University of Arkansas at Little Rock Law Review

Document Type



Half of Arkansans believe that sex-sex relationships should not be afforded legal recognition, including recognition in the form of a civil union or domestic partnership. Further, Arkansas is one of thirty states to constitutionally define marriage as the legal union between a man and a woman. Nonetheless, the gay and lesbian civil rights movement has been afforded protection in the courts through Arkansas Supreme Court decisions protecting same sex couples' rights.

Starting in 2002, the Arkansas Supreme Court has provided at least some protection to same sex couples and their families through decisions where the Court could have declined to do so. Specifically, in 2002 the Court struck down a criminal statute which outlawed same sex sodomy, holding that the Arkansas constitution protected private, consensual, non-commercial acts of sexual intimacy. One year later, the Arkansas Supreme Court reversed a custody order based on the alleged negative perception resulting from the child's mother cohabiting with a lesbian. Seven years after Arkansas voters approved a marriage amendment, in 2011, the Arkansas Supreme Court allowed a former same sex partner of a mother to have visitation with her former partner's biological child, whom the same sex couple had planned to raise together before their separation. Also in 2011, the Arkansas Supreme Court struck down a voter-initiated law aimed at preventing unmarried, cohabiting couples from adopting or fostering children because of its transparent targeting of gays and lesbians.

This article examines each of the aforementioned cases, and considers the protections provided to same sex couples as a result of each decision.
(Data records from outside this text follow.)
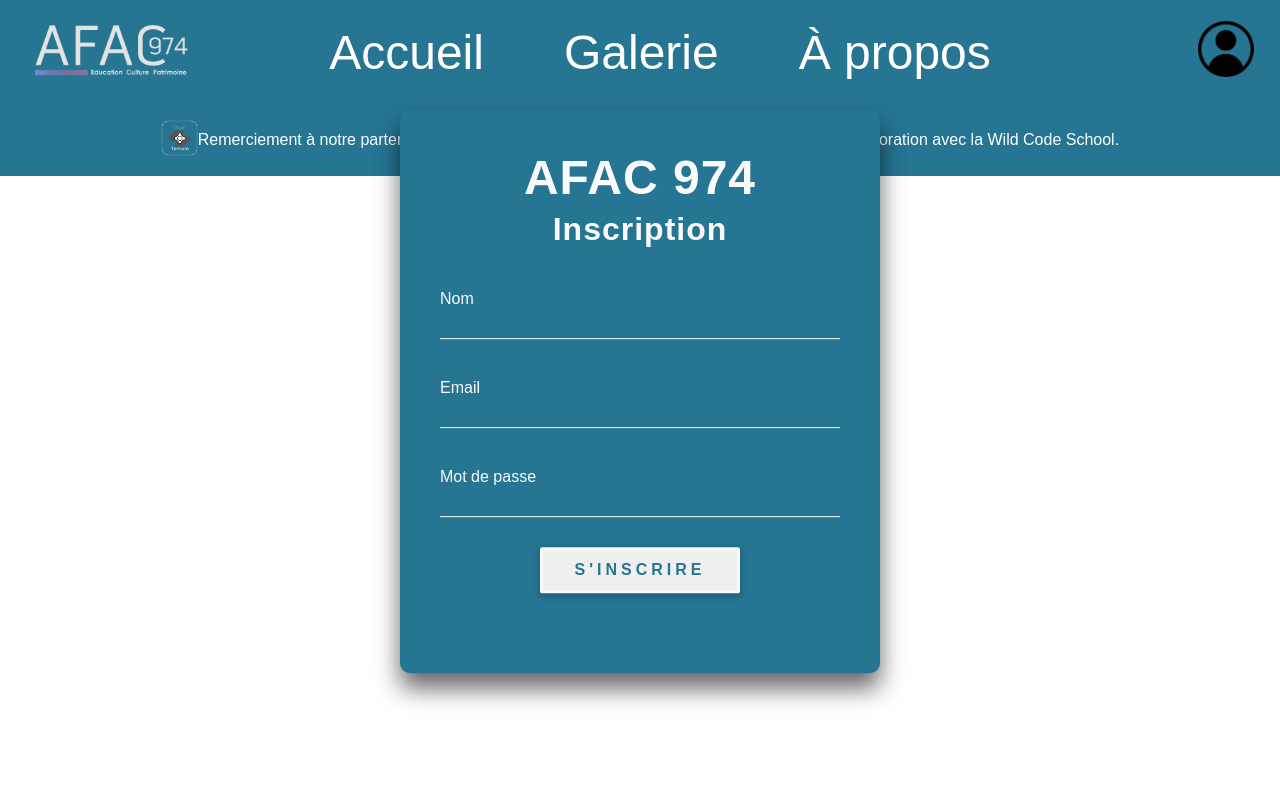
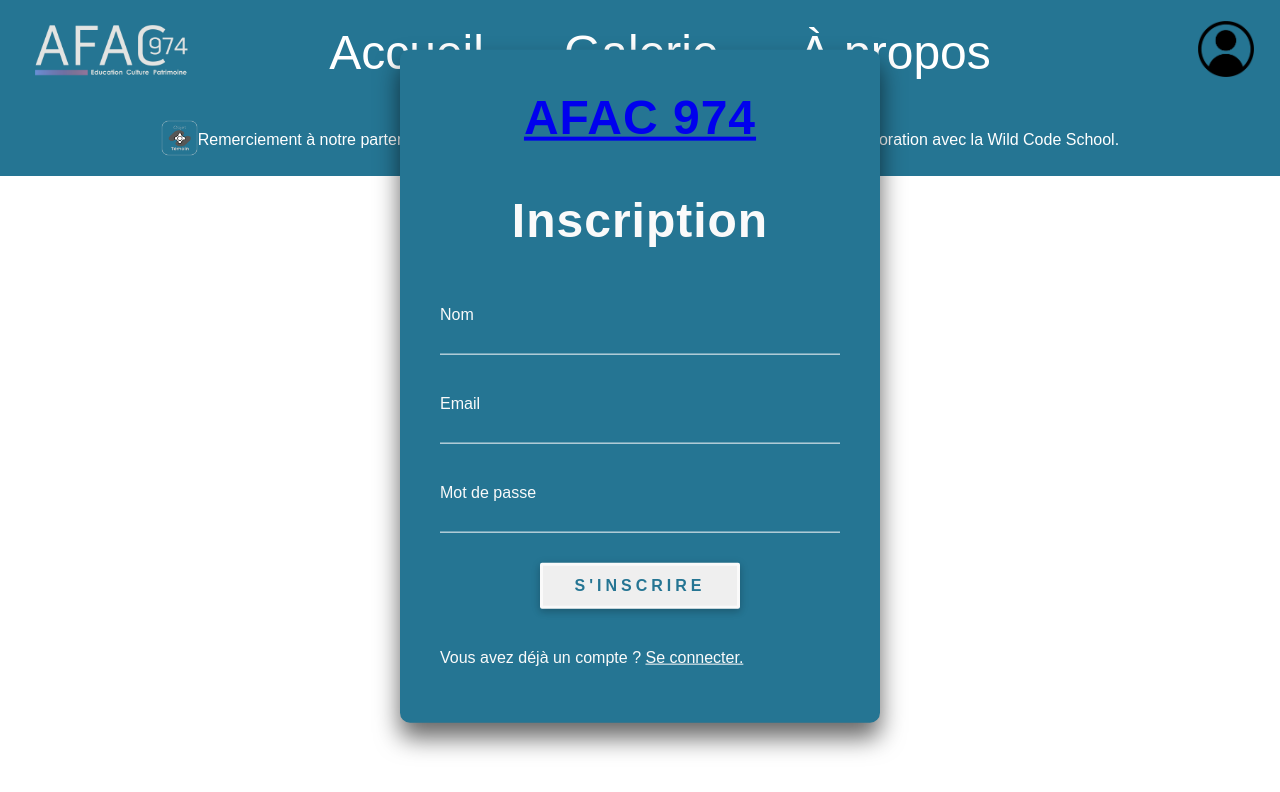
Before and after one commit to WildCodeSchool/2023-02-JS-Lille-project-3-groupe1, a React (Vite) app in the folder frontend/: page /register in a window 1280 px wide. Shown: the top 792 px of the page. Built offline with nearby package versions, Linux system fonts and the light colour scheme.

Commit message:
finished login form

```diff
--- a/frontend/src/page/FormLogin/FormLogin.jsx
+++ b/frontend/src/page/FormLogin/FormLogin.jsx
@@ -40,7 +40,7 @@
   return (
     <div className="login-box">
       <p>
-        <a href="Home">AFAC 974</a>
+        <a href="Home" className="title-form">AFAC 974</a>
         <br />
         <p className="connexion-text">Connexion</p>
       </p>
@@ -72,16 +72,16 @@
           <label>Mot de passe</label>
         </div>
         {/* Bouton de connexion */}
-        <div class="button-container">
+        <div className="button-container">
           <button>Se connecter</button>
         </div>
       </form>
 
       {/* Lien pour créer un compte */}
       <p className="account-sign-up">
-        Vous n'avez pas de compte ?{" "}
+      Pas encore membre ? {" "}
         <a href="register" className="suscribe">
-          S'inscrire !
+        Inscrivez-vous dès maintenant !
         </a>
       </p>
     </div>
--- a/frontend/src/page/FormLogin/FormLoginStyle.scss
+++ b/frontend/src/page/FormLogin/FormLoginStyle.scss
@@ -34,7 +34,12 @@
     margin-top: 6px;
   }
 
-  a:-webkit-any-link {
+  // titre formulaire cliquable et sans surlignement ni changement de couleur
+.title-form{
+  text-decoration: none;
+    color: $color-div; /* Couleur des liens */
+}
+  a:title-form {
     text-decoration: none;
     color: $color-div; /* Couleur des liens */
   }
@@ -130,16 +135,10 @@
   button:active {
     transform: scale(0.9);
   }
+
+  // section inscription
   a.suscribe {
     color: $color-div;
-    text-decoration: none;
-  }
-}
-
-a.suscribe {
-  &:hover {
-    color: $color-div;
-    border-radius: 4px;
     text-decoration: underline;
   }
 }
--- a/frontend/src/page/FormRegister/FormRegister.jsx
+++ b/frontend/src/page/FormRegister/FormRegister.jsx
@@ -82,6 +82,13 @@
           <button type="submit">S'inscrire</button>
         </div>
       </form>
+       {/* Lien pour créer un compte */}
+       <p className="account-sign-up">
+        Vous avez déjà un compte ?{" "}
+        <a href="login" className="suscribe">
+          Se connecter.
+        </a>
+      </p>
     </div>
   );
 }
--- a/frontend/src/page/FormRegister/FormRegisterStyle.scss
+++ b/frontend/src/page/FormRegister/FormRegisterStyle.scss
@@ -1,145 +1,145 @@
-@import "../../variable.scss";
+// @import "../../variable.scss";
 
-/* Importation des variables de style pour réutiliser les valeurs prédéfinies */
+// /* Importation des variables de style pour réutiliser les valeurs prédéfinies */
 
-/* Style de la boîte de connexion */
-.login-box {
-  position: absolute;
-  top: 50%;
-  left: 50%;
-  width: 400px;
-  padding: 40px;
-  margin: 20px auto;
-  transform: translate(-50%, -55%);
-  background: $color-background-div; /* Couleur de fond de la boîte de connexion */
-  box-shadow: 0 15px 25px rgba(0, 0, 0, 0.6); /* Ombre de la boîte de connexion */
-  border-radius: 10px;
-  font-family: $font; /* Police de caractères utilisée */
-  text-decoration: none;
-  color: $color-div; /* Couleur du texte */
+// /* Style de la boîte de connexion */
+// .login-box {
+//   position: absolute;
+//   top: 50%;
+//   left: 50%;
+//   width: 400px;
+//   padding: 40px;
+//   margin: 20px auto;
+//   transform: translate(-50%, -55%);
+//   background: $color-background-div; /* Couleur de fond de la boîte de connexion */
+//   box-shadow: 0 15px 25px rgba(0, 0, 0, 0.6); /* Ombre de la boîte de connexion */
+//   border-radius: 10px;
+//   font-family: $font; /* Police de caractères utilisée */
+//   text-decoration: none;
+//   color: $color-div; /* Couleur du texte */
 
-  p:first-child {
-    margin: 0 0 30px;
-    padding: 0;
-    color: $color-div; /* Couleur du texte du premier paragraphe */
-    text-align: center;
-    font-size: $h1; /* Taille du titre du premier paragraphe */
-    font-weight: bold;
-    letter-spacing: 1px;
-  }
-  .inscription-text{
- display: flex;
-    justify-content: center;
-    font-size: $h2;
-    margin-top: 6px;
-  }
+//   p:first-child {
+//     margin: 0 0 30px;
+//     padding: 0;
+//     color: $color-div; /* Couleur du texte du premier paragraphe */
+//     text-align: center;
+//     font-size: $h1; /* Taille du titre du premier paragraphe */
+//     font-weight: bold;
+//     letter-spacing: 1px;
+//   }
+//   .inscription-text{
+//  display: flex;
+//     justify-content: center;
+//     font-size: $h2;
+//     margin-top: 6px;
+//   }
 
-  a:-webkit-any-link {
-    text-decoration: none;
-    color: $color-div; /* Couleur des liens */
-  }
+//   a:-webkit-any-link {
+//     text-decoration: none;
+//     color: $color-div; /* Couleur des liens */
+//   }
 
-  /* Style du conteneur des champs de saisie */
-  .user-box {
-    position: relative;
+//   /* Style du conteneur des champs de saisie */
+//   .user-box {
+//     position: relative;
 
-    input {
-      width: 100%;
-      padding: 10px 0;
-      font-size: 16px;
-      color: $color-div; /* Couleur du texte des champs de saisie */
-      margin-bottom: 30px;
-      border: none;
-      border-bottom: 1px solid $color-div; /* Bordure inférieure des champs de saisie */
-      outline: none;
-      background: transparent;
-      margin-top: 20px;
-    }
+//     input {
+//       width: 100%;
+//       padding: 10px 0;
+//       font-size: 16px;
+//       color: $color-div; /* Couleur du texte des champs de saisie */
+//       margin-bottom: 30px;
+//       border: none;
+//       border-bottom: 1px solid $color-div; /* Bordure inférieure des champs de saisie */
+//       outline: none;
+//       background: transparent;
+//       margin-top: 20px;
+//     }
 
-    label {
-      position: absolute;
-      top: 0;
-      left: 0;
-      padding: 10px 0;
-      font-size: 16px;
-      color: $color-div; /* Couleur du texte des labels */
-      pointer-events: none;
-      transition: 0.5s;
-    }
+//     label {
+//       position: absolute;
+//       top: 0;
+//       left: 0;
+//       padding: 10px 0;
+//       font-size: 16px;
+//       color: $color-div; /* Couleur du texte des labels */
+//       pointer-events: none;
+//       transition: 0.5s;
+//     }
 
-    input:focus ~ label,
-    input:valid,
-    input.valid ~ label {
-      /* Ajoutez "input.valid ~ label" pour appliquer la transition au label lorsque le mot de passe est valide */
-      top: -20px;
-      left: 0;
-      color: $color-div; /* Couleur du texte des labels lorsqu'un champ est sélectionné ou validé */
-      font-size: 12px;
-    }
-  }
+//     input:focus ~ label,
+//     input:valid,
+//     input.valid ~ label {
+//       /* Ajoutez "input.valid ~ label" pour appliquer la transition au label lorsque le mot de passe est valide */
+//       top: -20px;
+//       left: 0;
+//       color: $color-div; /* Couleur du texte des labels lorsqu'un champ est sélectionné ou validé */
+//       font-size: 12px;
+//     }
+//   }
 
-  /* Style du bouton de connexion */
-  .button-container {
-    display: flex;
-    justify-content: center;
-    margin-bottom: 40px;
-  }
+//   /* Style du bouton de connexion */
+//   .button-container {
+//     display: flex;
+//     justify-content: center;
+//     margin-bottom: 40px;
+//   }
 
-  button {
-    font-size: 16px;
-    letter-spacing: 4px;
-    text-transform: uppercase;
-    font-weight: bold;
-    padding: 0.7em 2em;
-    border: 3px solid $color-div;
-    border-radius: 2px;
-    position: relative;
-    box-shadow: 0 2px 10px rgba(0, 0, 0, 0.16), 0 3px 6px rgba(0, 0, 0, 0.1);
-    color: $color-background-div;
-    text-decoration: none;
-    transition: 1s ease all;
-    z-index: 1;
-  }
+//   button {
+//     font-size: 16px;
+//     letter-spacing: 4px;
+//     text-transform: uppercase;
+//     font-weight: bold;
+//     padding: 0.7em 2em;
+//     border: 3px solid $color-div;
+//     border-radius: 2px;
+//     position: relative;
+//     box-shadow: 0 2px 10px rgba(0, 0, 0, 0.16), 0 3px 6px rgba(0, 0, 0, 0.1);
+//     color: $color-background-div;
+//     text-decoration: none;
+//     transition: 1s ease all;
+//     z-index: 1;
+//   }
 
-  button:before {
-    transition: 0.5s all ease;
-    position: absolute;
-    top: 0;
-    left: 50%;
-    right: 50%;
-    bottom: 0;
-    opacity: 0;
-    content: "";
-    background-color: $color-background-div;
-    z-index: -1;
-  }
+//   button:before {
+//     transition: 0.5s all ease;
+//     position: absolute;
+//     top: 0;
+//     left: 50%;
+//     right: 50%;
+//     bottom: 0;
+//     opacity: 0;
+//     content: "";
+//     background-color: $color-background-div;
+//     z-index: -1;
+//   }
 
-  button:hover,
-  button:focus {
-    color: $color-div;
-  }
+//   button:hover,
+//   button:focus {
+//     color: $color-div;
+//   }
 
-  button:hover:before,
-  button:focus:before {
-    transition: 0.5s all ease;
-    left: 0;
-    right: 0;
-    opacity: 1;
-  }
+//   button:hover:before,
+//   button:focus:before {
+//     transition: 0.5s all ease;
+//     left: 0;
+//     right: 0;
+//     opacity: 1;
+//   }
 
-  button:active {
-    transform: scale(0.9);
-  }
-  a.suscribe {
-    color: $color-div;
-    text-decoration: none;
-  }
-}
+//   button:active {
+//     transform: scale(0.9);
+//   }
+//   a.suscribe {
+//     color: $color-div;
+//     text-decoration: none;
+//   }
+// }
 
-a.suscribe {
-  &:hover {
-    color: $color-div;
-    border-radius: 4px;
-    text-decoration: underline;
-  }
-}
+// a.suscribe {
+//   &:hover {
+//     color: $color-div;
+//     border-radius: 4px;
+//     text-decoration: underline;
+//   }
+// }
```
Despite public hostility against same sex couples and a constitutional amendment forbidding recognition of same sex marriage, the author concludes that same sex couples in Arkansas can take solace that the Arkansas Supreme Court has continued to recognize their rights in the area of domestic relations, even when the legislature and public at large refuse to do so.